2023 Singapore private home prices increased by 7%

In 2023, private home prices in Singapore increased 7% despite the implementation of property cooling measures in April. These measures included higher additional buyer’s stamp duty (ABSD) rates and tighter loan-to-value ratios.

The report noted that these measures led to a significant drop in foreign demand, with the ABSD rate for foreigners doubling from 30% to 60%, resulting in a 20% decrease in total home sales.

When comparing prices per square metre, Hong Kong was the region’s most expensive private housing market, with an average price of US$18,331 (approx. S$24,693) per square metre.

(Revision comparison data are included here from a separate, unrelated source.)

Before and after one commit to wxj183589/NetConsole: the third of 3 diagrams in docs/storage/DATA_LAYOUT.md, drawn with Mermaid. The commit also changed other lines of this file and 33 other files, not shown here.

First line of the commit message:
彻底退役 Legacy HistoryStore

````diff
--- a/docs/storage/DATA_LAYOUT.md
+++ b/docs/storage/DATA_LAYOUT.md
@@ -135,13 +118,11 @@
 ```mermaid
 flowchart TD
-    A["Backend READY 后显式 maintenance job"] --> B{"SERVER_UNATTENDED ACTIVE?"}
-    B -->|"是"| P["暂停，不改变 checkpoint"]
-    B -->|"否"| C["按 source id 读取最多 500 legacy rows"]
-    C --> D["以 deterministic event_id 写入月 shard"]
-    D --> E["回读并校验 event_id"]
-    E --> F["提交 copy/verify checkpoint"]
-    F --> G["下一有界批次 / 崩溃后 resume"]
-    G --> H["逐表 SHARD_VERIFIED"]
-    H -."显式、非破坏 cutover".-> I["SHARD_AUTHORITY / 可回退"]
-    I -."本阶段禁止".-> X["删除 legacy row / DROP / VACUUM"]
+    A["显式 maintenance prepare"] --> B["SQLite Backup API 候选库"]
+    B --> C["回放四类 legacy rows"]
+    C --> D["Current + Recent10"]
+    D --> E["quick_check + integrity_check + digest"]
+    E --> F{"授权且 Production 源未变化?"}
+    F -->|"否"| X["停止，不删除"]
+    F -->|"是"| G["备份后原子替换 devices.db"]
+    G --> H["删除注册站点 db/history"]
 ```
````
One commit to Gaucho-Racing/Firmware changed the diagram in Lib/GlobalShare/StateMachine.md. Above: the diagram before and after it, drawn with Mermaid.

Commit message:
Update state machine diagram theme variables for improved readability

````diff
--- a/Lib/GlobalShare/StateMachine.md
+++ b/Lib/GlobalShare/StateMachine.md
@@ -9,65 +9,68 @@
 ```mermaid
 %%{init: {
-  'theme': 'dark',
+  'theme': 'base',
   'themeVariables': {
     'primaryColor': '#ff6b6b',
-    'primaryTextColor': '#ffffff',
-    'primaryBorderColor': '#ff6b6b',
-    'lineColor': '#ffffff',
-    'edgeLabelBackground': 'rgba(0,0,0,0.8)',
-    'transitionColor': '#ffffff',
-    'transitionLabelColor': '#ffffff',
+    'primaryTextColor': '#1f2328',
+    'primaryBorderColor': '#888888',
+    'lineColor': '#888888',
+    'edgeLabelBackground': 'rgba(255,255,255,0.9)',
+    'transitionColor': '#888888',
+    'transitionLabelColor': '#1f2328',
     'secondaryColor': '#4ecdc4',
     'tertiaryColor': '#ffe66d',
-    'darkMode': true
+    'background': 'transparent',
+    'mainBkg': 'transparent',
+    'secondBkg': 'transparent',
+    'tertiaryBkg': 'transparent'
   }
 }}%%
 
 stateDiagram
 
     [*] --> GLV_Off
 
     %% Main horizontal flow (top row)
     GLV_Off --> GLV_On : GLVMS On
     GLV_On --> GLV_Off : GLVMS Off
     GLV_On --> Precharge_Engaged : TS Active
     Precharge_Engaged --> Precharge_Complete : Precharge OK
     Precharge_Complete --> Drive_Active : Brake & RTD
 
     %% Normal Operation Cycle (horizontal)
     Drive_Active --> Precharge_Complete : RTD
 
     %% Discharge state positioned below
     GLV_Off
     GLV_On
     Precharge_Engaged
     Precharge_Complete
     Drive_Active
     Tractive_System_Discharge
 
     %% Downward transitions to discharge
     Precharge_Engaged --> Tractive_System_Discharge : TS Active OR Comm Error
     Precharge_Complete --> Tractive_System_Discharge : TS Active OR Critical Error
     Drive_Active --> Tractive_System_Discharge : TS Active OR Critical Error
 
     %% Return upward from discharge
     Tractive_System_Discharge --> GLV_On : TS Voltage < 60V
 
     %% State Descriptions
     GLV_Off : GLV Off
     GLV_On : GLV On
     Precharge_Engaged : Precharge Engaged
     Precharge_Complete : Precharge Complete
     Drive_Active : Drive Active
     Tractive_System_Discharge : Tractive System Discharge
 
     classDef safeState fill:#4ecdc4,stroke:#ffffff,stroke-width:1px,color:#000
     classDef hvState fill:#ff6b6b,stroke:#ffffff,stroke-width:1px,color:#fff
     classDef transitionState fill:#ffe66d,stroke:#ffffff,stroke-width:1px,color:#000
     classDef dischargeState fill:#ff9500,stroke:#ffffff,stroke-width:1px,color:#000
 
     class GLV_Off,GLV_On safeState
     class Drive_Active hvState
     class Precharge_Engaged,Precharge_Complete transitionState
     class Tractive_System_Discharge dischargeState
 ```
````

Singapore followed with a median price of US$11,749 (approx. S$15,827) per square metre, while Shenzhen in China came in third at US$10,142 (approx. S$13,662) per square metre.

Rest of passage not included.